"Unless the claims were true and substantiated" seems pretty straightforward, but apparently there was still some confusion. Today, the FTC announced a new settlement, resolving a probe into what it calls "questionable immunity-related claims for Rice Krispies cereal."
In its announcement, the FTC said:
On product packaging, Kellogg claimed that Rice Krispies cereal "now helps support your child's immunity," with "25 percent Daily Value of Antioxidants and Nutrients – Vitamins A, B, C, and E." The back of the cereal box stated that "Kellogg's Rice Krispies has been improved to include antioxidants and nutrients that your family needs to help them stay healthy."

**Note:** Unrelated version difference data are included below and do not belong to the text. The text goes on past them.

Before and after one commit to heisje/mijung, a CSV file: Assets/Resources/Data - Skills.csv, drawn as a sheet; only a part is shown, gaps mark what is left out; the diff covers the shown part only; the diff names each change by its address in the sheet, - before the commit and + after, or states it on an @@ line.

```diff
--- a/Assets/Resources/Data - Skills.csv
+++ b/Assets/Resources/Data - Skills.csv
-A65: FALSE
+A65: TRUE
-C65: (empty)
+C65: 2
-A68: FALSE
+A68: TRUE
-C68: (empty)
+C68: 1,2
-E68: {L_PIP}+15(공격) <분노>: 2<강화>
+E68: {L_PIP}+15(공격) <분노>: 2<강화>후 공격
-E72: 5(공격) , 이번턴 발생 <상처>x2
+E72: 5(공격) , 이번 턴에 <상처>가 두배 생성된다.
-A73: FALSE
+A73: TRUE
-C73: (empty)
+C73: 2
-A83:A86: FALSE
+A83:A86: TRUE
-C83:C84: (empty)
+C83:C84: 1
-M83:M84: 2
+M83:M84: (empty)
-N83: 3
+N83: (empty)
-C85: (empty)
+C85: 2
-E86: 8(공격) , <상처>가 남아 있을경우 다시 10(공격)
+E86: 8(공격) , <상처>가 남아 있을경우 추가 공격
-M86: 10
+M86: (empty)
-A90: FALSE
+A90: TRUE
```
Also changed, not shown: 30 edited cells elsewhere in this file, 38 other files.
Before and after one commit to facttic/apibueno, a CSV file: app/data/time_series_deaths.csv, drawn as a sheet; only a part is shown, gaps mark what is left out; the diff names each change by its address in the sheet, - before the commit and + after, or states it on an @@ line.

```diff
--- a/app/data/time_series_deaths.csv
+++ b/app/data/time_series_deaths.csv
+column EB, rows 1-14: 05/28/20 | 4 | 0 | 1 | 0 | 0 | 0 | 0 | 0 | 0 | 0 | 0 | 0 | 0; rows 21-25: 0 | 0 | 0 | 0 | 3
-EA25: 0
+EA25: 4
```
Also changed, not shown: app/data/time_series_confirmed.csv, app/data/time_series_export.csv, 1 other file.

The FTC says the original settlement barred the breakfast-food maker "from making claims about the benefits to cognitive health, process, or function provided by any cereal or any morning food or snack food unless the claims were true and substantiated." The new agreement sets a higher bar, prohibiting the company "from making claims about any health benefit of any food unless the claims are backed by scientific evidence and not misleading." The questionable claims also involved Multi-grain Krispies cereal, Frosted Krispies cereal, and Cocoa Krispies cereal.

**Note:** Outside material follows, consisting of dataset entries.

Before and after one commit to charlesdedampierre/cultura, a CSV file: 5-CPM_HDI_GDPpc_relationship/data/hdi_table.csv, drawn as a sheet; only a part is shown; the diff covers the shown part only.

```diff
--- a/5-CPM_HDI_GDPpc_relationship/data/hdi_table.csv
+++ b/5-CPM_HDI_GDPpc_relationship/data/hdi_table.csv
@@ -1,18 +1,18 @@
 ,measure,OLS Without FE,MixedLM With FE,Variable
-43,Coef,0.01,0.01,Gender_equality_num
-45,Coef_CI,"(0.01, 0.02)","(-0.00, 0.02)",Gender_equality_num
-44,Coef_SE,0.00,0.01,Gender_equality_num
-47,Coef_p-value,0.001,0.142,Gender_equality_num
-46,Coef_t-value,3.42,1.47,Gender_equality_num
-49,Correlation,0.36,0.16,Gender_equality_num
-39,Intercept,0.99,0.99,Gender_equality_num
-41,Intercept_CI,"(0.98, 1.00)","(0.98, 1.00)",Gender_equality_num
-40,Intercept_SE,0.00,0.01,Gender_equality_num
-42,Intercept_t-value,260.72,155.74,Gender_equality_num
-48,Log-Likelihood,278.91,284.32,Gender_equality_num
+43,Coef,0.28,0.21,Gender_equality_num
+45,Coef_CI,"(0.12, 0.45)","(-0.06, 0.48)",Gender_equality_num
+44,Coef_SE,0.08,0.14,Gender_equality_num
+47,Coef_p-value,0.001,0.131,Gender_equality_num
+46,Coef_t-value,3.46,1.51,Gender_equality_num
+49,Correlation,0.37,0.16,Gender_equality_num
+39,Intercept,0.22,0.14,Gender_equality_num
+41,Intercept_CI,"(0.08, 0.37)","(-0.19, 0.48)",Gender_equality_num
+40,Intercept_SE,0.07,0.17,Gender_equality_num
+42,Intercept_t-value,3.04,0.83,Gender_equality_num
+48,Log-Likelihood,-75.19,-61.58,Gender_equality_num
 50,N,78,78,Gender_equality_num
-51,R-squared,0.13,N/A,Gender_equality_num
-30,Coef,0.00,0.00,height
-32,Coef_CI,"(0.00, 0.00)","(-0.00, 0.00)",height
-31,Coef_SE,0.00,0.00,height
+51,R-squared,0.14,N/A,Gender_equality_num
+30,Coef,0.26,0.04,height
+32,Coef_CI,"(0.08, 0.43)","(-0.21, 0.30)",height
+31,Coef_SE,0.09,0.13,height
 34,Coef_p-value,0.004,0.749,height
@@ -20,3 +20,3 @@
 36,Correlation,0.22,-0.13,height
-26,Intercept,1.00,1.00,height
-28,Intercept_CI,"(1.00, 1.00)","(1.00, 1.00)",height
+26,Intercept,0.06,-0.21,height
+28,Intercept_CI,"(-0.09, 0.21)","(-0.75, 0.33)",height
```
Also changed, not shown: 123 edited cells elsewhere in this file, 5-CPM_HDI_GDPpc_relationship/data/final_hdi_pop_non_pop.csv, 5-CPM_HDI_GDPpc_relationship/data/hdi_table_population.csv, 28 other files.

Said FTC Chairman Jon Leibowitz:
We expect more from a great American company than making dubious claims – not once, but twice – that its cereals improve children's health. Next time, Kellogg needs to stop and think twice about the claims it's making before rolling out a new ad campaign, so parents can make the best choices for their children.
In a concurring opinion filed along with the order, Leibowitz made clear that he was especially irked by the timing of the new ad campaign:
What is particularly disconcerting to us is that at the same time that Kellogg was making promises to the Commission regarding Frosted Mini-Wheats, the company was preparing to make problematic claims about Rice Krispies.
Kellogg Company has a long history of responsible advertising. We stand behind the validity of our product claims and research, so we agreed to an order that covers those claims. We believe that the revisions to the existing consent agreement satisfied any remaining concerns.
If you want to know more, the FTC offers a link to the documents in last year's case - including video clips - here.
One of the commercials shows how the lawyers presumably thought the company was protecting itself. As the announcer made the "improve kids' attentiveness by nearly 20%" claim, the on-screen fine print elaborated crucially on the "compared to what?" question:
Based upon independent clinical research, kids who ate Frosted Mini-Wheats cereal for breakfast had up to 18% better attentiveness three hours after breakfast than kids who ate no breakfast.
Compared to "kids who ate no breakfast" is not exactly a high standard.
Maybe the Kellogg lawyers need to eat more Mini-Wheats. I hear they make you more attentive.